> _INFORMATION GIVEN_:
____
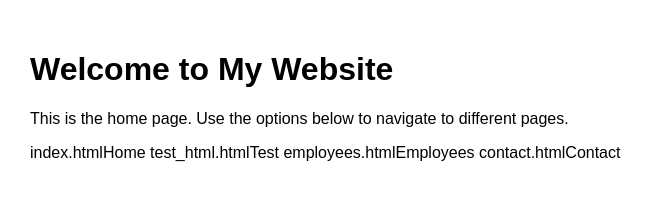
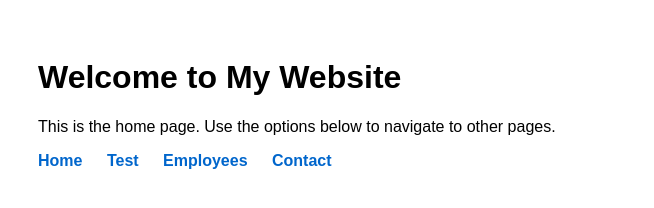
Before and after one commit to ayush-acies/iframe-test, a plain HTML site: page index.html in a window 1280 px wide. Shown: the whole page, without its empty margins (0-654 px from the left). Drawn offline with Linux system fonts and the light colour scheme.

Commit message:
Update index.html

```diff
--- a/index.html
+++ b/index.html
@@ -7,19 +7,17 @@
 
     <style>
         body {
-            margin: 0;
-            padding: 30px;
             font-family: Arial, sans-serif;
             background-color: white;
             color: black;
+            padding: 30px;
         }
 
         .links a {
-            display: inline-block;
-            margin-right: 15px;
-            text-decoration: none;
+            margin-right: 20px;
             color: #0066cc;
             font-weight: bold;
+            text-decoration: none;
         }
 
         .links a:hover {
@@ -30,14 +28,14 @@
 <body>
 
     <h1>Welcome to My Website</h1>
-    <p>This is the home page. Use the options below to navigate to different pages.</p>
+    <p>This is the home page. Use the options below to navigate to other pages.</p>
 
-    <!-- Navigation Links Below Text -->
+    <!-- Navigation links BELOW text -->
     <div class="links">
-        index.htmlHome</a>
-        test_html.htmlTest</a>
-        employees.htmlEmployees</a>
-        contact.htmlContact</a>
+        <a href="index.html">Home</a>
+        <a href="test_html.html">Test</a>
+        <a href="employees.html">Employees</a>
+        <a href="contact.html">Contact</a>
     </div>
 
 </body>
```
____
> _EXERCISE_: Copy the records above precisely, and leave every image out of the copy.

> _ANSWER AREA_:
Before and after one commit to ayush-acies/iframe-test, a plain HTML site: page index.html in a window 1280 px wide. Shown: the whole page, without its empty margins (0-654 px from the left). Drawn offline with Linux system fonts and the light colour scheme.

Commit message:
Update index.html

```diff
--- a/index.html
+++ b/index.html
@@ -7,19 +7,17 @@
 
     <style>
         body {
-            margin: 0;
-            padding: 30px;
             font-family: Arial, sans-serif;
             background-color: white;
             color: black;
+            padding: 30px;
         }
 
         .links a {
-            display: inline-block;
-            margin-right: 15px;
-            text-decoration: none;
+            margin-right: 20px;
             color: #0066cc;
             font-weight: bold;
+            text-decoration: none;
         }
 
         .links a:hover {
@@ -30,14 +28,14 @@
 <body>
 
     <h1>Welcome to My Website</h1>
-    <p>This is the home page. Use the options below to navigate to different pages.</p>
+    <p>This is the home page. Use the options below to navigate to other pages.</p>
 
-    <!-- Navigation Links Below Text -->
+    <!-- Navigation links BELOW text -->
     <div class="links">
-        index.htmlHome</a>
-        test_html.htmlTest</a>
-        employees.htmlEmployees</a>
-        contact.htmlContact</a>
+        <a href="index.html">Home</a>
+        <a href="test_html.html">Test</a>
+        <a href="employees.html">Employees</a>
+        <a href="contact.html">Contact</a>
     </div>
 
 </body>
```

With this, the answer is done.